- **WHAT THE EXERCISE ASKS**: Go through the lines below and copy any that hold the string "adapted".

[RECORDS PROVIDED — start]

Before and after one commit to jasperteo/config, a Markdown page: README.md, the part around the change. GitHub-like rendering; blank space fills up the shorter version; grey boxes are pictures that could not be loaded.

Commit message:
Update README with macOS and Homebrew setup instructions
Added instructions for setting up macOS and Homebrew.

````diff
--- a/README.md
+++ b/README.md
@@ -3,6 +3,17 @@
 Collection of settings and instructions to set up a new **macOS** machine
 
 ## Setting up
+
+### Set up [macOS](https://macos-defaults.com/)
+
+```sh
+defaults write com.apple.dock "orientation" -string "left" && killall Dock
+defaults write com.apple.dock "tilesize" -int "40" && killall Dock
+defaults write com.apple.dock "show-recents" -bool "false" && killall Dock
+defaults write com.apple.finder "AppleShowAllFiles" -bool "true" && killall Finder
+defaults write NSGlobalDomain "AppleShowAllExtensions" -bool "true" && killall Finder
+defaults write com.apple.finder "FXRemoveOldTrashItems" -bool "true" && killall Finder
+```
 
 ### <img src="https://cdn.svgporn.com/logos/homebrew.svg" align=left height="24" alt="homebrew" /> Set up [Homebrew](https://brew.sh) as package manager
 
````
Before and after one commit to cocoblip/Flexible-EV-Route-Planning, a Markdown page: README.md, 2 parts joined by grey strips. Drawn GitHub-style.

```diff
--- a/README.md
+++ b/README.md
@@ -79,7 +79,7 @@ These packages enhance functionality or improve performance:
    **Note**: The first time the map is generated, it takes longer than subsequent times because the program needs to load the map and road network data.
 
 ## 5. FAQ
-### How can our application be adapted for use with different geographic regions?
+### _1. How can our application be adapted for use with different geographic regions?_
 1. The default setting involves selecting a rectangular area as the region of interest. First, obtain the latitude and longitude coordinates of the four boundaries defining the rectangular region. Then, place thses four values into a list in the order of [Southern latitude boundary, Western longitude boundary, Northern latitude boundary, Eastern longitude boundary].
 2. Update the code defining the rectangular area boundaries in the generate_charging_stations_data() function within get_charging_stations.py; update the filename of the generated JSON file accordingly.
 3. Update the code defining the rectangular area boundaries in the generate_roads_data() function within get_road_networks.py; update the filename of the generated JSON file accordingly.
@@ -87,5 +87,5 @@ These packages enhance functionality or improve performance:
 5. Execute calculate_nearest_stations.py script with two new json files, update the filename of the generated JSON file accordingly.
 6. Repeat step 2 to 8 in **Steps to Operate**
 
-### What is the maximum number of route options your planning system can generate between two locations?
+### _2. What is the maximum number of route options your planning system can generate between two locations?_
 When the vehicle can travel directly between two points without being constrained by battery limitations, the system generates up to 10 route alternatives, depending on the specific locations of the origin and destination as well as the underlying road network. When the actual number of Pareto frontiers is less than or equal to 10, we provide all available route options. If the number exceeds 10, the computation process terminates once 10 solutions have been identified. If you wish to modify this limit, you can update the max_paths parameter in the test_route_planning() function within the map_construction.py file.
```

[RECORDS PROVIDED — finish]

- **SOLUTION TO THE EXERCISE**:
-### How can our application be adapted for use with different geographic regions?
+### _1. How can our application be adapted for use with different geographic regions?_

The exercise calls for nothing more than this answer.